──────── Records for this exercise ────────

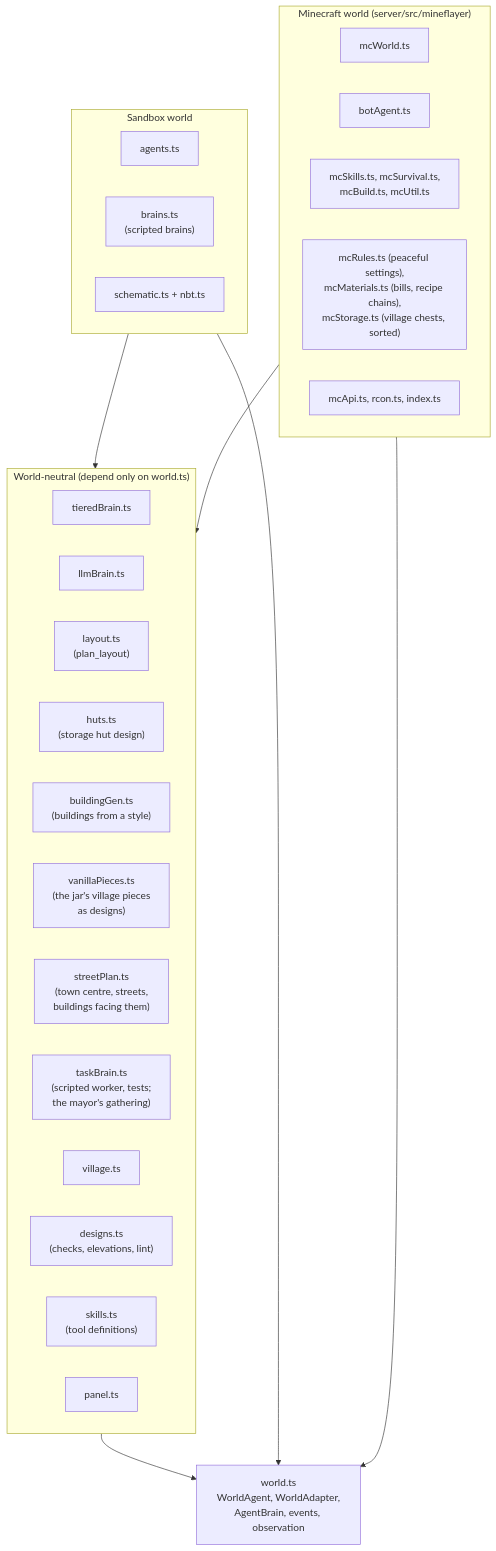
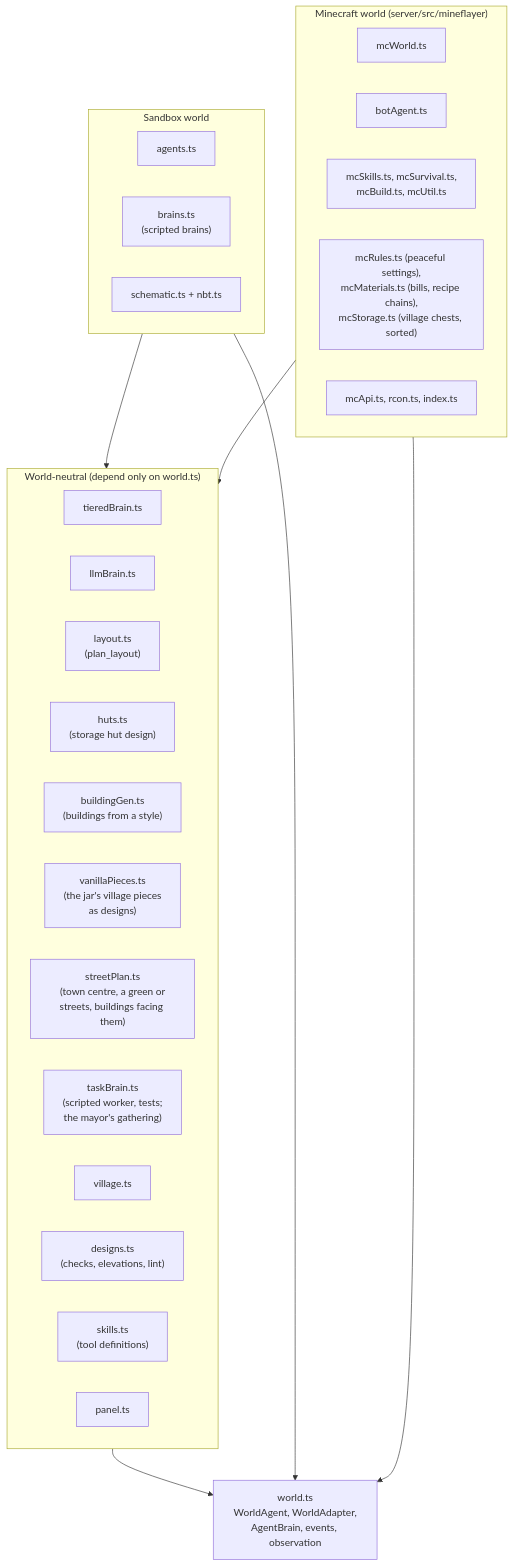
The third of 16 diagrams in docs/ARCHITECTURE.md (delphium226/MCAISandbox), drawn with Mermaid before and after one commit. The commit also changed other lines of this file and 3 other files, not shown here.

````diff
--- a/docs/ARCHITECTURE.md
+++ b/docs/ARCHITECTURE.md
@@ -144,35 +144,35 @@
 ```mermaid
 flowchart TB
   subgraph neutral["World-neutral (depend only on world.ts)"]
     tiered["tieredBrain.ts"]
     llm["llmBrain.ts"]
     layoutts["layout.ts<br/>(plan_layout)"]
     huts["huts.ts<br/>(storage hut design)"]
     gen["buildingGen.ts<br/>(buildings from a style)"]
     vanilla["vanillaPieces.ts<br/>(the jar's village pieces<br/>as designs)"]
-    street["streetPlan.ts<br/>(town centre, streets,<br/>buildings facing them)"]
+    street["streetPlan.ts<br/>(town centre, a green or<br/>streets, buildings facing them)"]
     taskb["taskBrain.ts<br/>(scripted worker, tests;<br/>the mayor's gathering)"]
     village["village.ts"]
     designs["designs.ts<br/>(checks, elevations, lint)"]
     skills["skills.ts<br/>(tool definitions)"]
     panelts["panel.ts"]
   end
   world["world.ts<br/>WorldAgent, WorldAdapter,<br/>AgentBrain, events, observation"]
   subgraph sandbox["Sandbox world"]
     agents["agents.ts"]
     brains["brains.ts<br/>(scripted brains)"]
     schematic["schematic.ts + nbt.ts"]
   end
   subgraph minecraft["Minecraft world (server/src/mineflayer)"]
     mcworld["mcWorld.ts"]
     bot["botAgent.ts"]
     mcskills["mcSkills.ts, mcSurvival.ts,<br/>mcBuild.ts, mcUtil.ts"]
     mcecon["mcRules.ts (peaceful settings),<br/>mcMaterials.ts (bills, recipe chains),<br/>mcStorage.ts (village chests, sorted)"]
     mcapi["mcApi.ts, rcon.ts, index.ts"]
   end
   neutral --> world
   sandbox --> world
   minecraft --> world
   sandbox --> neutral
   minecraft --> neutral
 ```
````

────────

### Exercise goal
Retype the records verbatim, but not their images.

### Problem solution
The third of 16 diagrams in docs/ARCHITECTURE.md (delphium226/MCAISandbox), drawn with Mermaid before and after one commit. The commit also changed other lines of this file and 3 other files, not shown here.

````diff
--- a/docs/ARCHITECTURE.md
+++ b/docs/ARCHITECTURE.md
@@ -144,35 +144,35 @@
 ```mermaid
 flowchart TB
   subgraph neutral["World-neutral (depend only on world.ts)"]
     tiered["tieredBrain.ts"]
     llm["llmBrain.ts"]
     layoutts["layout.ts<br/>(plan_layout)"]
     huts["huts.ts<br/>(storage hut design)"]
     gen["buildingGen.ts<br/>(buildings from a style)"]
     vanilla["vanillaPieces.ts<br/>(the jar's village pieces<br/>as designs)"]
-    street["streetPlan.ts<br/>(town centre, streets,<br/>buildings facing them)"]
+    street["streetPlan.ts<br/>(town centre, a green or<br/>streets, buildings facing them)"]
     taskb["taskBrain.ts<br/>(scripted worker, tests;<br/>the mayor's gathering)"]
     village["village.ts"]
     designs["designs.ts<br/>(checks, elevations, lint)"]
     skills["skills.ts<br/>(tool definitions)"]
     panelts["panel.ts"]
   end
   world["world.ts<br/>WorldAgent, WorldAdapter,<br/>AgentBrain, events, observation"]
   subgraph sandbox["Sandbox world"]
     agents["agents.ts"]
     brains["brains.ts<br/>(scripted brains)"]
     schematic["schematic.ts + nbt.ts"]
   end
   subgraph minecraft["Minecraft world (server/src/mineflayer)"]
     mcworld["mcWorld.ts"]
     bot["botAgent.ts"]
     mcskills["mcSkills.ts, mcSurvival.ts,<br/>mcBuild.ts, mcUtil.ts"]
     mcecon["mcRules.ts (peaceful settings),<br/>mcMaterials.ts (bills, recipe chains),<br/>mcStorage.ts (village chests, sorted)"]
     mcapi["mcApi.ts, rcon.ts, index.ts"]
   end
   neutral --> world
   sandbox --> world
   minecraft --> world
   sandbox --> neutral
   minecraft --> neutral
 ```
````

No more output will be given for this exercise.